Part of the answer is, of course, to break the project into smaller iterations, or mini-waterfalls. RUP takes this approach, albeit
with a big up-front inception and requirements gathering exercise. This initial phase is still important, as it helps to
get a bigger picture of what you are trying to achieve, and to make sure you and the customer are both on the same page
before you set out to do anything else. The high-level architecture should also be created in one go (but fleshed out
in more detail in later iterations). Then the project can be confidently broken into its constituent
sub-systems. With well defined interfaces, sub-systems can be developed in parallel, virtually quashing
the evil critical path (in theory, at least).
"The customer gets to see 'progress' throughout the project"

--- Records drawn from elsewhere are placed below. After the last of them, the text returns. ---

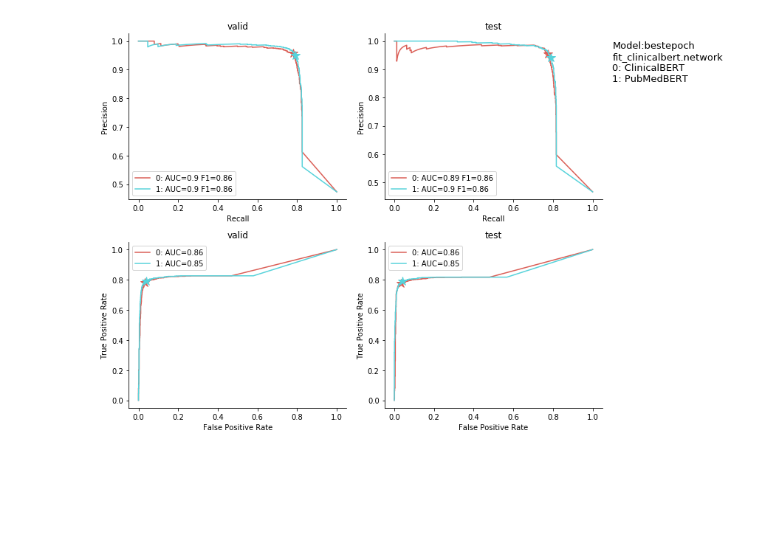
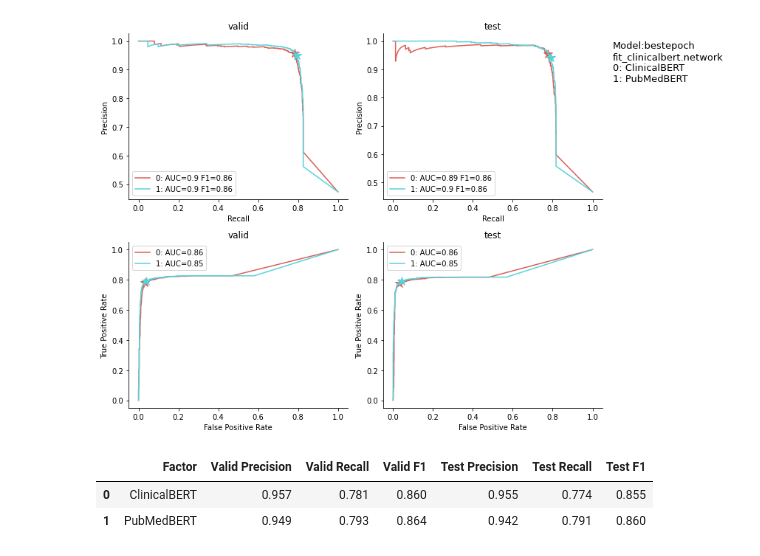
Before and after one commit to tatonetti-lab/onsides, a Jupyter notebook: notebooks/Experiment 1-Compare PubMedBERT to ClinicalBERT.ipynb, the cells around one changed output. Cells and saved outputs as stored; diff of their text form; code cells hidden in the pictures; blank space fills up the shorter version.

```diff
--- a/notebooks/Experiment 1-Compare PubMedBERT to ClinicalBERT.ipynb
+++ b/notebooks/Experiment 1-Compare PubMedBERT to ClinicalBERT.ipynb
@@ -17,10 +19,13 @@ from sklearn.metrics import roc_auc_score
 # %%
 sys.path.append('../src')
 import plot_helpers as ph
+pd.set_option('display.precision', 3)
 # %%
 experiment_id = "1"
 experiment = json.load(open('../analysis.json'))["experiments"][experiment_id]
 # %%
+perfdata = defaultdict(lambda: defaultdict(list))
+
 for modeltype in ('final', 'bestepoch'):
     resfiles = experiment[modeltype]
     colors = sns.color_palette("hls", len(resfiles))
@@ -41,6 +46,7 @@ for modeltype in ('final', 'bestepoch'):
             split_df = df[df['split']==split]
 
             prdata = ph.prdata(split_df['label'], split_df['Pred1'])
+            perfdata[(modeltype, split)]['prdata'].append(prdata)
 
             plt.plot(prdata['recall'], prdata['precision'], color=colors[i],
                      label=f'{i}: AUC={prdata["pr_auc"]:.2} F1={prdata["max_f1"]:.2}'
@@ -65,6 +71,7 @@ for modeltype in ('final', 'bestepoch'):
 
             prdata = ph.prdata(split_df['label'], split_df['Pred1'])
             rocdata = ph.rocdata(split_df['label'], split_df['Pred1'], prdata['max_f1_threshold'])
+            perfdata[(modeltype, split)]['rocdata'].append(rocdata)
 
             plt.plot(rocdata['fpr'], rocdata['tpr'], color=colors[i],
                      label=f'{i}: AUC={rocdata["roc_auc"]:.2}'
@@ -86,3 +93,34 @@ for modeltype in ('final', 'bestepoch'):
 # %% [output]
 [figure]
 [figure]
+# %%
+modeltype = 'bestepoch'
+key = (modeltype, 'valid')
+dfdata = {
+    'Factor': experiment['labels'],
+    'Valid Precision': [d['max_f1_precision'] for d in perfdata[key]['prdata']],
+    'Valid Recall': [d['max_f1_recall'] for d in perfdata[key]['prdata']],
+    'Valid F1': [d['max_f1'] for d in perfdata[key]['prdata']],
+#     'AUPR': [d['pr_auc'] for d in perfdata[key]['prdata']],
+#     'AUROC': [d['roc_auc'] for d in perfdata[key]['rocdata']],
+}
+
+valid = pd.DataFrame(dfdata)
+
+key = (modeltype, 'test')
+dfdata = {
+#     'Factor': experiment['labels'],
+    'Test Precision': [d['max_f1_precision'] for d in perfdata[key]['prdata']],
+    'Test Recall': [d['max_f1_recall'] for d in perfdata[key]['prdata']],
+    'Test F1': [d['max_f1'] for d in perfdata[key]['prdata']],
+#     'AUPR': [d['pr_auc'] for d in perfdata[key]['prdata']],
+#     'AUROC': [d['roc_auc'] for d in perfdata[key]['rocdata']],
+}
+
+test = pd.DataFrame(dfdata)
+
+pd.concat([valid, test], axis=1)
+# %% [output]
+|  | Factor | Valid Precision | Valid Recall | Valid F1 | Test Precision | Test Recall | Test F1 |
+| 0 | ClinicalBERT | 0.957 | 0.781 | 0.860 | 0.955 | 0.774 | 0.855 |
+| 1 | PubMedBERT | 0.949 | 0.793 | 0.864 | 0.942 | 0.791 | 0.860 |
```
Also changed, not shown: parts of 1 cell of this notebook, 11 other files.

Extreme Programming (XP) takes the approach that customers are afraid even of these initial phases, and that we
should leap straight into programming (with a small amount of warm-up analysis, and some hand-written user stories).
The design then "evolves" as the project progresses. The theory is then that the customer gets to see "progress" throughout
the project, as small amounts of the project are released on a regular basis. A nice idea in theory, except that this progress,
however tangible it might seem, is illusory - first, because it is impossible to say precisely how much more needs to be coded, and second because any code that has been written will probably need to be redesigned and rewritten (refactored) many times over (click here to see what I really think of XP).
This brings us to our first and most important answer to the problem of perceived slow development: communication.
>> Page 3: Increase Communication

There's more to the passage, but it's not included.